  93. Yeates GW, Bongers T (1999) Nematode biodiversity in agroecosystems. Agric Ecosyst Environ 74:113–135CrossRefGoogle Scholar
  94. Yeates GW, Bongers T, De Groede RGM, Freckman DW, Georgieva SS (1993) Feeding habits in soil nematode families and genera – an outline for ecologists. J Nematol 25:315–331PubMedCentralPubMedGoogle Scholar
  95. Yeates GW, Bardgett RD, Cook R, Hobbs PJ, Bowling PJ, Potter JF (1997) Faunal and microbial diversity in three Welsh grassland soils under conventional and organic managements regimes. J Appl Ecol 34:453–471CrossRefGoogle Scholar

Copyright information
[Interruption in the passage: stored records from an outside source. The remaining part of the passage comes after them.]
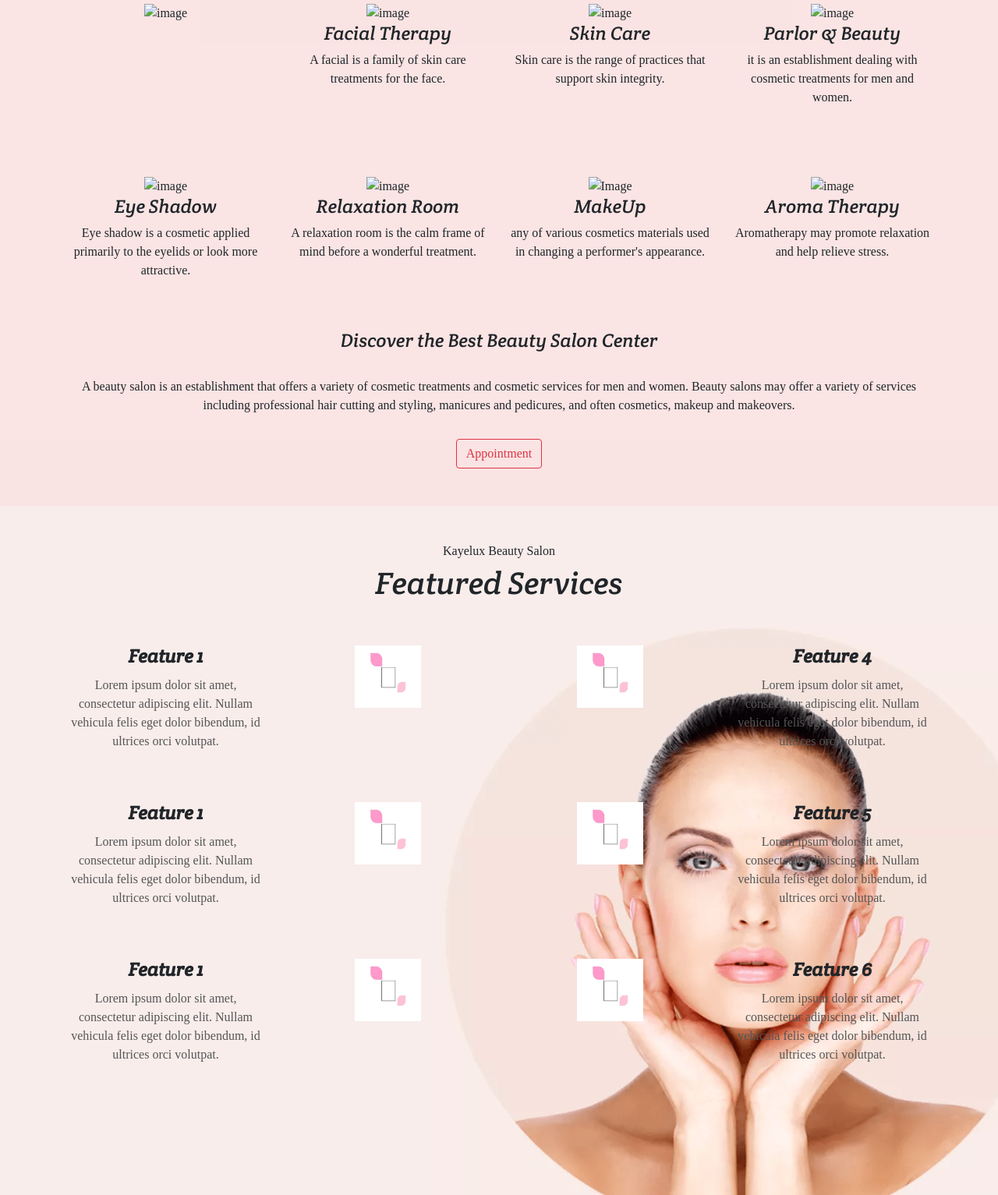
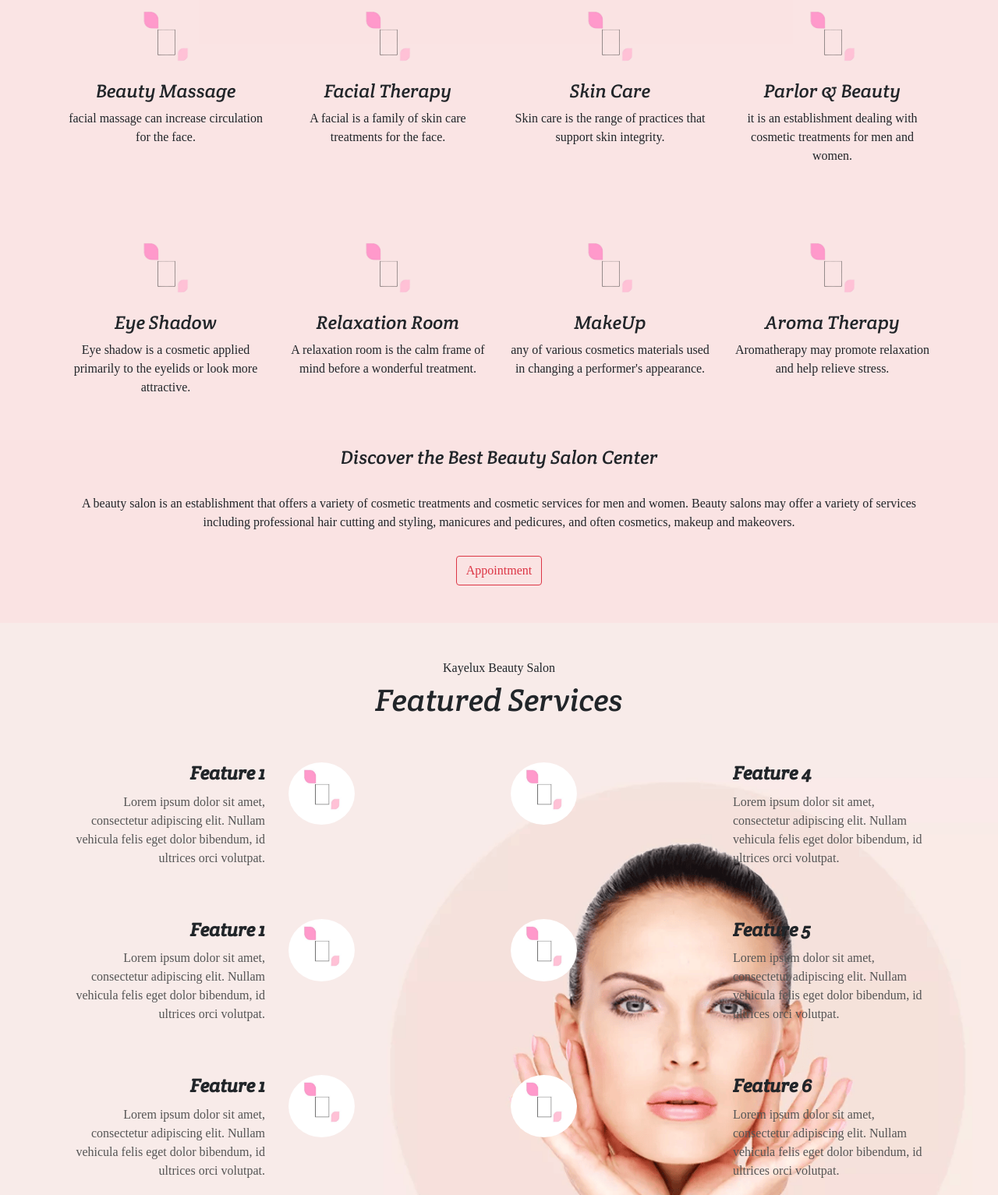
Before and after one commit to nisha270/Beauty-Website, a plain HTML site: page index.html in a window 1280 px wide. Shown: the part 1722-3255 px from the top of the page at 78% size. Drawn offline with nearby package versions, Linux system fonts and the light colour scheme; a web font is replaced by a local one.

Commit message:
featured

```diff
--- a/asset/css/style.css
+++ b/asset/css/style.css
@@ -144,17 +144,20 @@
   /* future service */
 
   .future_service{
-   background-image: url("/images/bg_4\ f1.png");
+   /* background-image: url("/images/bg_4\ f1.png"); */
+   background-image: url("/images/bg_4f5.png");
+   position: relative; /* Make the image positioned relative to its container */
+  animation: slide-left 5s infinite;
+
    background-size: cover;
+   overflow:hidden;
    background-repeat: no-repeat;
    /* background-attachment: fixed; */
     min-height: 120vh;
     background-color:  #ffe6ff;
     padding-bottom: 50px;
   }
-  /* chat */
   .features {
-    /* padding: 80px 0; */
     background-color: #f9f9f9;
   }
 
--- a/index.html
+++ b/index.html
@@ -1,5 +1,3 @@
-
-
 <!-- main section -->
 <!DOCTYPE html>
 <html lang="en">
@@ -15,6 +13,7 @@
   <link href="https://unpkg.com/aos@2.3.1/dist/aos.css" rel="stylesheet">
   <script src="https://unpkg.com/aos@2.3.1/dist/aos.js"></script>
 </head>
+
 <body>
 
   <!-- navbar -->
@@ -70,7 +69,6 @@
   </section>
 
   <!-- 2ns section page of "About Beauty" -->
-
   <section class="about">
     <div class="container-fluid">
       <h1 class="text-center py-5">About Beauty</h1>
@@ -103,25 +101,22 @@
       <h1 style="text-align: center;">Our Beauty & Spa Services</h1><br><br><br>
       <div class="row" style="text-align: center;">
         <div class="col-md-3" data-aos="fade-up" data-aos-duration="3000">
-          <img src="./images/design-removebg-preview.pnheight=80pxg" alt="image" height="100px">
-
-
+          <img src="./images/design-removebg-preview.png" alt="image" height="100px">
+          <h4> Beauty Massage</h4>
+          <p>facial massage can increase circulation for the face.</p>
         </div>
         <div class="col-md-3" data-aos="fade-up" data-aos-duration="3000">
-          <img src="./images/design-removebg-preview.pnheight=80pxg" height="100px" alt="image">
+          <img src="./images/design-removebg-preview.png" height="100px" alt="image">
           <h4>Facial Therapy</h4>
           <p>A facial is a family of skin care treatments for the face.</p>
         </div>
-        <!-- hello'
-           worldssdf -->
-
         <div class="col-md-3" data-aos="fade-up" data-aos-duration="3000">
-          <img src="./images/design-removebg-preview.pnheight=80pxg" height="100px" alt="image">
+          <img src="./images/design-removebg-preview.png" height="100px" alt="image">
           <h4>Skin Care</h4>
           <p>Skin care is the range of practices that support skin integrity.</p>
         </div>
         <div class="col-md-3" data-aos="fade-up" data-aos-duration="3000">
-          <img src="./images/design-removebg-preview.pnheight=80pxg" height="100px" alt="image">
+          <img src="./images/design-removebg-preview.png" height="100px" alt="image">
           <h4>Parlor & Beauty</h4>
           <p>it is an establishment dealing with cosmetic treatments for men and women.</p>
         </div>
@@ -129,22 +124,22 @@
 
       <div class="row" style="text-align: center;">
         <div class="col-md-3" data-aos="fade-up" data-aos-duration="3000">
-          <img src="./images/design-removebg-preview.pnheight=80pxg" height="100px" alt="image">
+          <img src="./images/design-removebg-preview.png" height="100px" alt="image">
           <h4>Eye Shadow</h4>
           <p>Eye shadow is a cosmetic applied primarily to the eyelids or look more attractive.</p>
         </div>
         <div class="col-md-3" data-aos="fade-up" data-aos-duration="3000">
-          <img src="./images/design-removebg-preview.pnheight=80pxg" height="100px" alt="image">
+          <img src="./images/design-removebg-preview.png" height="100px" alt="image">
           <h4>Relaxation Room</h4>
           <p>A relaxation room is the calm frame of mind before a wonderful treatment.</p>
         </div>
         <div class="col-md-3" data-aos="fade-up" data-aos-duration="3000">
-          <img src="./images/design-removebg-preview.pnheight=80pxg" height="100px" alt="Image">
+          <img src="./images/design-removebg-preview.png" height="100px" alt="Image">
           <h4>MakeUp</h4>
           <p>any of various cosmetics materials used in changing a performer's appearance.</p>
         </div>
         <div class="col-md-3" data-aos="fade-up" data-aos-duration="3000">
-          <img src="./images/design-removebg-preview.pnheight=80pxg" height="100px" alt="image">
+          <img src="./images/design-removebg-preview.png" height="100px" alt="image">
           <h4>Aroma Therapy</h4>
           <p>Aromatherapy may promote relaxation and help relieve stress.</p>
         </div>
@@ -155,72 +150,69 @@
         <p>A beauty salon is an establishment that offers a variety of cosmetic treatments and cosmetic services for men
           and women. Beauty salons may offer a variety of services including professional hair cutting and styling,
           manicures and pedicures, and often cosmetics, makeup and makeovers.</p>
-          <a href="#appointment" class="btn btn-outline-danger " >Appointment</a>
+          <a href="#appointment" class="btn btn-outline-danger" >Appointment</a>
       </div><br><br>
     </div>
   </section>
+
   <!-- 4th section page of "Featured Services"-->
-  <section class="future_service">
-    <div style="text-align: center;">
+  <section class="future_service image-container">
+    <div" class="margin-top">
       <h6 style="text-align: center;" class="pt-5">Kayelux Beauty Salon</h6>
       <h1 style="text-align: center;" class="pb-5">Featured Services</h1>
       <div class="container">
-
         <div class="row">
           <div class="col-md-6">
-            <div class="row feature-item">
-
-              <div class="col-md-6">
+            <div class="row feature-item tog">
+              <div style="text-align: right;" class="col-md-6">
                 <h3>Feature 1</h3>
                 <p>Lorem ipsum dolor sit amet, consectetur adipiscing elit. Nullam vehicula felis eget dolor bibendum, id ultrices orci volutpat.</p>
               </div>
               <div class="col-md-6">
-                <img src="./images/design.jpeg" alt="Image 1"height=80px>
+                <img style="border-radius: 50%;" src="./images/design.jpeg" alt="Image 1"height=80px>
               </div>
             </div>
-            <div class="row feature-item">
-
-              <div class="col-md-6">
+            <div class="row feature-item tog">
+              <div style="text-align: right;" class="col-md-6">
                 <h3>Feature 1</h3>
                 <p>Lorem ipsum dolor sit amet, consectetur adipiscing elit. Nullam vehicula felis eget dolor bibendum, id ultrices orci volutpat.</p>
               </div>
               <div class="col-md-6">
-                <img src="./images/design.jpeg" alt="Image 1"height=80px>
+                <img style="border-radius: 50%;" src="./images/design.jpeg" alt="Image 1"height=80px>
               </div>
             </div>
-            <div class="row feature-item">
-
-              <div class="col-md-6">
+            <div class="row feature-item tog">
+              <div style="text-align: right;" class="col-md-6">
                 <h3>Feature 1</h3>
                 <p>Lorem ipsum dolor sit amet, consectetur adipiscing elit. Nullam vehicula felis eget dolor bibendum, id ultrices orci volutpat.</p>
               </div>
               <div class="col-md-6">
-                <img src="./images/design.jpeg" alt="Image 1"height=80px>
+                <img style="border-radius: 50%;" src="./images/design.jpeg" alt="Image 1"height=80px>
               </div>
             </div>
           </div>
           <div class="col-md-6">
-            <div class="row feature-item">
+            <div class="row feature-item tog">
               <div class="col-md-6">
-                <img src="./images/design.jpeg" alt="Image 4"height=80px>
+                <img style="border-radius: 50%;" src="./images/design.jpeg" alt="Image 4"height=80px>
               </div>
               <div class="col-md-6">
                 <h3>Feature 4</h3>
                 <p>Lorem ipsum dolor sit amet, consectetur adipiscing elit. Nullam vehicula felis eget dolor bibendum, id ultrices orci volutpat.</p>
               </div>
             </div>
-            <div class="row feature-item">
+            <div class="row feature-item tog">
               <div class="col-md-6">
-                <img src="./images/design.jpeg" alt="Image 5"height=80px>
+                <img style="border-radius: 50%;" src="./images/design.jpeg" alt="Image 5"height=80px>
               </div>
               <div class="col-md-6">
                 <h3>Feature 5</h3>
                 <p>Lorem ipsum dolor sit amet, consectetur adipiscing elit. Nullam vehicula felis eget dolor bibendum, id ultrices orci volutpat.</p>
               </div>
             </div>
-            <div class="row feature-item">
+            <div class="row feature-item tog">
               <div class="col-md-6">
-                <img src="./images/design.jpeg" alt="Image 6"height=80px>
+                <img style="border-radius: 50%;" src="./images/design.jpeg" alt="Image 6"height=80px>
               </div>
               <div class="col-md-6">
                 <h3>Feature 6</h3>
@@ -229,41 +221,6 @@
             </div>
           </div>
         </div>
-        <!-- <div class="row">
-          <div class="col-md-4 featured">
-            <h3>Massage</h3>
-            <img src="./images/design.jpeg" alt="image" cheight=80pxlass="img-fluid rounded-circle" width="150px">
-            <p>The purpose of massage is generally for the treatment of body stress or pain.</p>
-          </div>
-          <div class="col-md-4 featured">
-            <h3>Tea Therapy</h3>
-            <img src="./images/design.jpeg" alt="image" cheight=80pxlass="img-fluid rounded-circle" width="150px">
-            <p>Tea Therapy is Natural Remedies Using Traditional Chinese Medicine.</p>
-          </div>
-          <div class="col-md-4 featured">
-            <h3>Hand & Foot Spa</h3>
-            <img src="./images/design.jpeg" alt="image" cheight=80pxlass="img-fluid rounded-circle" width="150px">
-            <p>Hand and foot massage is a way of helping someone to relax and feel better.</p>
-          </div>
-        </div> -->
-        <!-- <div class="row">
-          <div class="col-md-4 featured">
-            <h3>Body Treatments</h3>
-            <img src="./images/design.jpeg" alt="image" cheight=80pxlass="img-fluid rounded-circle" width="150px">
-            <p>Body treatmentsis stimulate the skin to feel fresh and smooth.</p>
-          </div>
-          <div class="col-md-4 featured">
-            <h3>Facials</h3>
-            <img src="./images/design.jpeg" alt="image" cheight=80pxlass="img-fluid rounded-circle" width="150px">
-            <p>facial is a set of skin care treatments for your face with the goal of removing impurities, and dead
-              skin.</p>
-          </div>
-          <div class="col-md-4 featured">
-            <h3>Waxing</h3>
-            <img src="./images/design.jpeg" alt="image" cheight=80pxlass="img-fluid rounded-circle" width="150px">
-            <p>Waxing is the process of hair removal by using a covering of a sticky substance.</p>
-          </div>
-        </div> -->
       </div>
     </div>
   </section>
```
Also changed, not shown: images/bg_4f2.jpg (renamed from images/bg_4.jpg), images/bg_4f3.png (renamed from images/bg_4ff.png), images/bg_4f4 (1).png (added), images/bg_4f5.png (added).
© Springer Science+Business Media Dordrecht 2015

Authors and Affiliations

  • Behzad Mostajir
    • 1
    Email author
  • Christian Amblard
    • 2
    Email author
  • Evelyne Buffan-Dubau
    • 3
  • Rutger De Wit
    • 1
  • Robert Lensi
    • 4
  • Télesphore Sime-Ngando
    • 2
  1. 1.Écologie des systèmes marins côtiers (ECOSYM, UMR5119)Universités Montpellier 2 et 1, CNRS-Ifremer-IRDMontpellier Cedex 05France
  2. 2.Laboratoire Microorganismes: Génome et Environnement (LMGE)UMR CNRS 6023, Université Blaise Pascal, Clermont UniversitéAubère CedexFrance
  3. 3.Laboratoire d’Écologie Fonctionnelle et Environnement (ECOLAB)UMR CNRS 5245, Université Paul SabatierToulouse Cedex 9France
  4. 4.Centre d’Écologie Fonctionnelle et Évolutive (CEFE), Département d’Écologie FonctionnelleUMR 5175Montpellier Cedex 5France

Personalised recommendations